How do we know if the world is spinning or stationary? Do current images from space or the material in text books prove the Earth is spinning? Only if you believe the source to be valid. If, however, you are a natural scientist you would want to verify the veracity of the statements by repeating the experiments.
Using these two examples, let’s look at what is experienced when a person walks upon the earth. If the earth is spinning it is comparable to the conveyor belt example except that the earth’s axis acts as the central wheel that “belt” of the earth’s surface or ground moves around. It cannot be the train example since the floor of the train is not in motion. We can see that additional energy is provided by the moving ground whereas no additional energy is provided to the person who is beside the belt. We could then create an experiment where a person would leap against the direction of the belt (both on the belt and off). We could place an object 5 feet from the person both on and off the belt and ask them to leap towards the object.

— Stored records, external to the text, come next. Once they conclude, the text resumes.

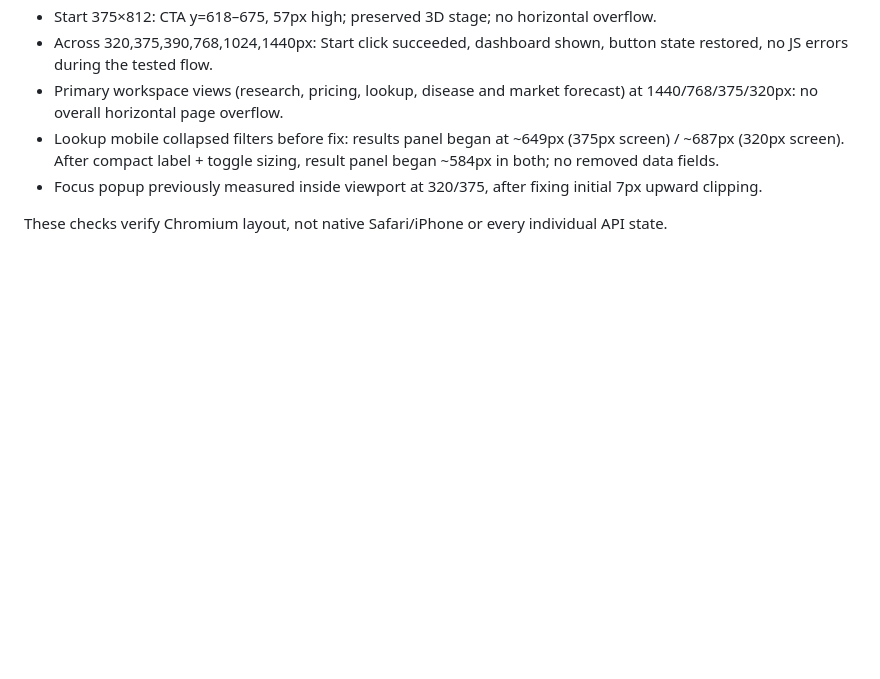
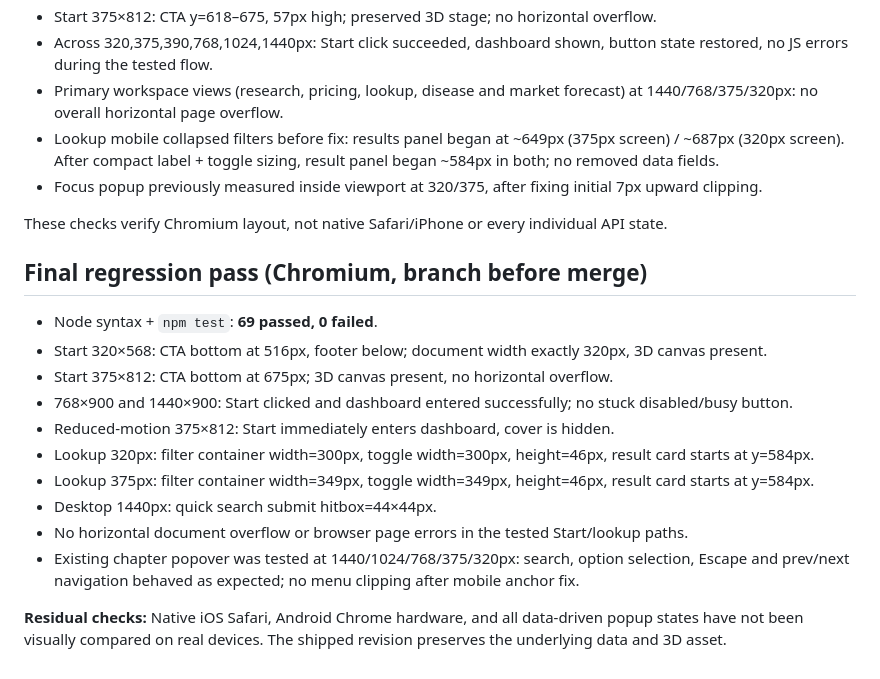
Before and after one commit to hungle2006/Pharmacy_app, a Markdown page: docs/ui-redesign/visual-element-audit-2026-11-15.md, the part around the change. Rendered like a GitHub page; blank space fills up the shorter version.

Commit message:
docs(qa): add measured final Chromium outcomes and remaining device checks

```diff
--- a/docs/ui-redesign/visual-element-audit-2026-11-15.md
+++ b/docs/ui-redesign/visual-element-audit-2026-11-15.md
@@ -59,3 +59,19 @@ Ngày rà soát: 15/11/2026. Scope: Start, workspace header, chapter selector, s
 - Focus popup previously measured inside viewport at 320/375, after fixing initial 7px upward clipping.
 
 These checks verify Chromium layout, not native Safari/iPhone or every individual API state.
+
+
+## Final regression pass (Chromium, branch before merge)
+
+- Node syntax + `npm test`: **69 passed, 0 failed**.
+- Start 320×568: CTA bottom at 516px, footer below; document width exactly 320px, 3D canvas present.
+- Start 375×812: CTA bottom at 675px; 3D canvas present, no horizontal overflow.
+- 768×900 and 1440×900: Start clicked and dashboard entered successfully; no stuck disabled/busy button.
+- Reduced-motion 375×812: Start immediately enters dashboard, cover is hidden.
+- Lookup 320px: filter container width=300px, toggle width=300px, height=46px, result card starts at y=584px.
+- Lookup 375px: filter container width=349px, toggle width=349px, height=46px, result card starts at y=584px.
+- Desktop 1440px: quick search submit hitbox=44×44px.
+- No horizontal document overflow or browser page errors in the tested Start/lookup paths.
+- Existing chapter popover was tested at 1440/1024/768/375/320px: search, option selection, Escape and prev/next navigation behaved as expected; no menu clipping after mobile anchor fix.
+
+**Residual checks:** Native iOS Safari, Android Chrome hardware, and all data-driven popup states have not been visually compared on real devices. The shipped revision preserves the underlying data and 3D asset.
```
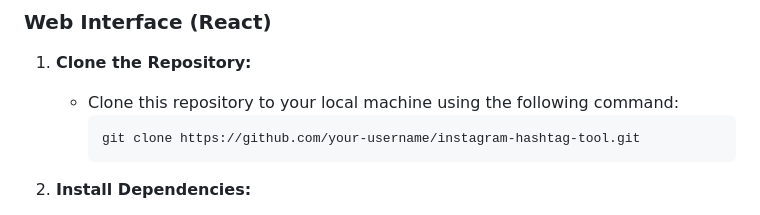
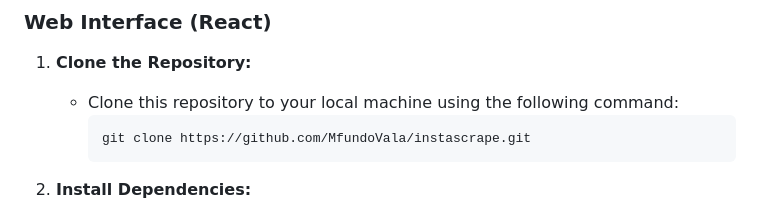
Before and after one commit to MfundoVala/instascrape, a Markdown page: README.MD, the part around the change. Drawn GitHub-style.

````diff
--- a/README.MD
+++ b/README.MD
@@ -28,7 +28,7 @@ Develop a web-based tool that empowers users to explore Instagram posts associat
 1. **Clone the Repository:**
    - Clone this repository to your local machine using the following command:
      ```bash
-     git clone https://github.com/your-username/instagram-hashtag-tool.git
+     git clone https://github.com/MfundoVala/instascrape.git
      ```
 
 2. **Install Dependencies:**
````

Since the additional energy of the belt is continually compelling the object forward, we would theorize that the total distance between the person and the object would be less than then person leaping beside the moving belt.
Why is leaping important in this experiment? If the person simply walks on the belt, the forward momentum will be continually added to the individual since there is always contact with the belt. By disengaging with the belt in a direction against the motion, we are subtracting (for a brief moment) the forward momentum of the belt and allowing the belt to move underneath. It would be possible to land nearer or even surpass the object whereas the person leaping beside the belt would gain no advantage like that. The question is how quickly does the forward momentum of the belt dissipate once the person leaps? If the person can leap (towards the object like a long jump) with an acceleration of 1 m/s/s and can stay airborne for 2 seconds then a total distance of 2m can be achieved (with a final velocity of 2m/s). Since the belt is moving at 1 m/s then in the first second the momentum has been overcome and the object has moved 1m closer. In the 2nd second the object moves 2m closer if we add the motion of the belt and the acceleration of the person. The total distance covered would be 3 meters. In the case of the person beside the belt, they would only be able to cover 2m if they leaped with the same acceleration. (you can work out the acceleration equation if you want)
We could increase the acceleration and distance by using something like a canon. If we use the same arc and acceleration the ball should land at a greater distance from the canon if on a moving belt than if stationary. If we assume that the acceleration of the canon is 10/m/s/s, the tennis ball can reach 80 m/s velocity and has a total airtime of 10 seconds, we can calculate the total distance travelled (640m). If the velocity of the belt is 1 m/s then within 1 second the momentum of the belt has been overcome and we can add an additional 9 seconds of belt movement to the distance for a total of 649m. If we then turn around and fire the canon in the opposite direction then the distance travelled by the canon is subtracted from the total distance of the ball (1m/s x 10 seconds = 10m). This would mean that the total distance between the canon and the ball would be 630m.
If we take the above example and apply it to a spinning earth then a similar result must take place. Taking the spin as the same as the conveyor belt one need only launch an object (a tennis ball thrower would suffice) to the west and then to the east. If the objects land at similar distances from the thrower then we are not spinning. However, if they land at different distances then we must be spinning.